Beckett's 67-pitch session convinced the Sox that he's ready to go when the Red Sox and Angels resume the series at Fenway Park. Beckett hurt the oblique muscle in his right side last Friday at Fenway and the team announced on Sunday night that his playoff start would be moved from Wednesday's Game One back to Game Three.
Francona said there was thought of slotting Beckett into last night's Game Two, but he quickly realized that the time the right-hander needed to rest his side would take away from his normal throwing and conditioning between starts.
Beckett, who finished 12-10 with a 4.03 this season, has been hit hard at times this season and hasn't won a game since Sept. 5, but the Red Sox are thrilled that he didn't have to miss a start in this series.
"I think we were [always] relatively confident about Sunday. I thought Friday was a reach," said Francona. "I think physically he could've done it but I don't know about the preparation for winning. I think we've done this correctly."
Beckett's condition has been one of three medical cases the Red Sox have dealt with closely this week. J.D. Drew's back improved enough where he's starting for the second straight game. Mike Lowell's hip injury can't be cured until offseason surgery and after working his way into the lineup in Game One, he's sitting out tonight.
Francona plans on Lowell returning to third base for Game Three so he can square off against L.A. lefty Joe Saunders.
Beckett simply had to pace himself differently this week.
"We talked with the doctors and the trainers and watched him close, probably to the point where we've aggravated him, but I think we've done this correctly,'' said Francona.
Beckett has not addressed his condition all week, but he'll meet with reporters Saturday afternoon at Fenway Park.
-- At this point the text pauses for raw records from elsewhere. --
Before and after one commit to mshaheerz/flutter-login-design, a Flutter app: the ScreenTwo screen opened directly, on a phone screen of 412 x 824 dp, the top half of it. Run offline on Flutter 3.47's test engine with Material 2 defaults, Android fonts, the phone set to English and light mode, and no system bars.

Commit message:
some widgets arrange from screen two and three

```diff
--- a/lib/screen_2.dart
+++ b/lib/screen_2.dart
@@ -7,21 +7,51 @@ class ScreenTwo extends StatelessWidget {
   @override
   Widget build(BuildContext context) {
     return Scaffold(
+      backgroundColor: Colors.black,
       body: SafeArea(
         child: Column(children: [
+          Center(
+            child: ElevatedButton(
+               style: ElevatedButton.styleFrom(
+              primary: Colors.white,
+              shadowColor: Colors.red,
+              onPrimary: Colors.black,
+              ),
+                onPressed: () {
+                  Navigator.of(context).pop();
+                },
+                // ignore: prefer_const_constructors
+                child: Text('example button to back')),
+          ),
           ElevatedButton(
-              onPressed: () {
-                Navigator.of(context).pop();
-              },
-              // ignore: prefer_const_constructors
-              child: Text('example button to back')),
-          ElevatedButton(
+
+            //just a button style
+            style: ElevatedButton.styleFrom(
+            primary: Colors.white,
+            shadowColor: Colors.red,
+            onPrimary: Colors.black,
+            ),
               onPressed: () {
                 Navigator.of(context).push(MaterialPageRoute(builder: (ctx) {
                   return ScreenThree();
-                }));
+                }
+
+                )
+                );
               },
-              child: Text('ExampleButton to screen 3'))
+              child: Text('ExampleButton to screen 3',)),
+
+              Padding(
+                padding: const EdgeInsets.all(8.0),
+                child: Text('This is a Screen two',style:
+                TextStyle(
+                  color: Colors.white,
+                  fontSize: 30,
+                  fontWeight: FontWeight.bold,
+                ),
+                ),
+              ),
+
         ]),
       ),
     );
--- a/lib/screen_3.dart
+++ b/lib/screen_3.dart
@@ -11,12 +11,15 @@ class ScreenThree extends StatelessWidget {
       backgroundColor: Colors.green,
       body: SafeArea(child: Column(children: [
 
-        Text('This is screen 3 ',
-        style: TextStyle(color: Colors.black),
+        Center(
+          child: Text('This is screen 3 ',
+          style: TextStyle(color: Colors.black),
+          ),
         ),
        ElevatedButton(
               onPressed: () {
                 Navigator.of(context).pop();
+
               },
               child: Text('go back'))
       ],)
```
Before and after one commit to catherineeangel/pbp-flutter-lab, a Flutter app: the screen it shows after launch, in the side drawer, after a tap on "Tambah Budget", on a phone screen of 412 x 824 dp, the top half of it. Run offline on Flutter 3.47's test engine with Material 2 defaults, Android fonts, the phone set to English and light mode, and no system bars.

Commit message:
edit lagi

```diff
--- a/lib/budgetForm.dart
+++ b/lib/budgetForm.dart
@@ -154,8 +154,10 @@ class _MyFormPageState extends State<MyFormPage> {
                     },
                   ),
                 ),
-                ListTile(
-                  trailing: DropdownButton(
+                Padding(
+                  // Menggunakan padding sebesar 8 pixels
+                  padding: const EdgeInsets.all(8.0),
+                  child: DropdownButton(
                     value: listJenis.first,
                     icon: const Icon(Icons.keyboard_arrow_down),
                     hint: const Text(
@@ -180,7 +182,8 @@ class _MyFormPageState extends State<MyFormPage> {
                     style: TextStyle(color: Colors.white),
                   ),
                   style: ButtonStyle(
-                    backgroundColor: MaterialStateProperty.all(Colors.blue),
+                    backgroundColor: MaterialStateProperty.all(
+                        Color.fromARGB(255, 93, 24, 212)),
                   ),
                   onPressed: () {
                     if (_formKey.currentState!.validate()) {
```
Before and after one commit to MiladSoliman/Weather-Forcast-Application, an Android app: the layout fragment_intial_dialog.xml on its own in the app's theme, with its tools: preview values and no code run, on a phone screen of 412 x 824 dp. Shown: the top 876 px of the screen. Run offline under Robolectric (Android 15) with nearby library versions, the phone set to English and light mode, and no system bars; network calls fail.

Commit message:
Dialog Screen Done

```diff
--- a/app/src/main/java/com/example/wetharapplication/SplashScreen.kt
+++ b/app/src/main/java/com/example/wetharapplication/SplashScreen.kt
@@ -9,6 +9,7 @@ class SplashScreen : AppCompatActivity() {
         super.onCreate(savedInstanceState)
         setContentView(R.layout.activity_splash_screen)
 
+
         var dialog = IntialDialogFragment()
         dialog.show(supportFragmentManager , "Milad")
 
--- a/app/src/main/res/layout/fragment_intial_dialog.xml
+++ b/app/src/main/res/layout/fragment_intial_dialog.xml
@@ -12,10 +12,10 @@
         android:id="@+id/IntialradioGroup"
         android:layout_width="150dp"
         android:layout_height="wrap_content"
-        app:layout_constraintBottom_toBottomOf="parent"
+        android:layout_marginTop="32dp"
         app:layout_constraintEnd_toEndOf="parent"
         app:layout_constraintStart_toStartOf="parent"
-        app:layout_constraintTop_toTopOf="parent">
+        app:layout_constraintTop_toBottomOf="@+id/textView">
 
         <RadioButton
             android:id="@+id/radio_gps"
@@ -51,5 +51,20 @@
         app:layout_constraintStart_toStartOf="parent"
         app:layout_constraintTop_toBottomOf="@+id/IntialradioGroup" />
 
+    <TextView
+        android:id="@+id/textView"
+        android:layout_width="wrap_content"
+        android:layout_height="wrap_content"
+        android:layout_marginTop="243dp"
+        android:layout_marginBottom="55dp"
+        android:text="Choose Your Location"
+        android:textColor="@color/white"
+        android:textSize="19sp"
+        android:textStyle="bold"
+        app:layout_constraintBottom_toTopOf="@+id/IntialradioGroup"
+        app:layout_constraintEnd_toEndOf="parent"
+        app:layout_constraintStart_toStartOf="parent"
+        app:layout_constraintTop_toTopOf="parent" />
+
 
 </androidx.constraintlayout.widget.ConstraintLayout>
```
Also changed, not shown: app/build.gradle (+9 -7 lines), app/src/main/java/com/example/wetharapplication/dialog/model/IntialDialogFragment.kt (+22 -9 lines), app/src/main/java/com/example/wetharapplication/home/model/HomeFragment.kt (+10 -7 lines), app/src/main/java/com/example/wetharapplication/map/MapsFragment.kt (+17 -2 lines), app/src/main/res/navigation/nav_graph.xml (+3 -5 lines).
It's unclear just how much he agreed with the plan the Red Sox followed over the previous week, but after Jon Lester pitched the team to a 4-1 victory in Game One the Sox avoided the possibility of falling behind in the series without Beckett taking the mound.
"Rather than hold him down and hope, we did it this way," said Francona. "His week (of preparation) is important to him. The long toss, the side. A 67-pitch side is pretty extensive but he needs to know in his mind that he can go out and do what he needs to do to win. And now he does so I think we all feel better.''
The Sox will hope that the Beckett who takes the mound can produce like he has throughout a postseason career that is as impressive as any pitcher in baseball history. He owns a 6-2 record with a 1.73 earned run average in 10 playoff starts with the Marlins and Red Sox. Opposing hitters have flailed their way to a meek .159 batting average, the lowest in history for a pitcher with at least 40 post-season innings.
In the 2007 playoffs, Beckett was perfect. He won all four of his starts, had a 1.20 ERA and beat the Angels with a complete game four-hitter in Game One of the ALDS. The Red Sox would love to see a repeat performance on Sunday night.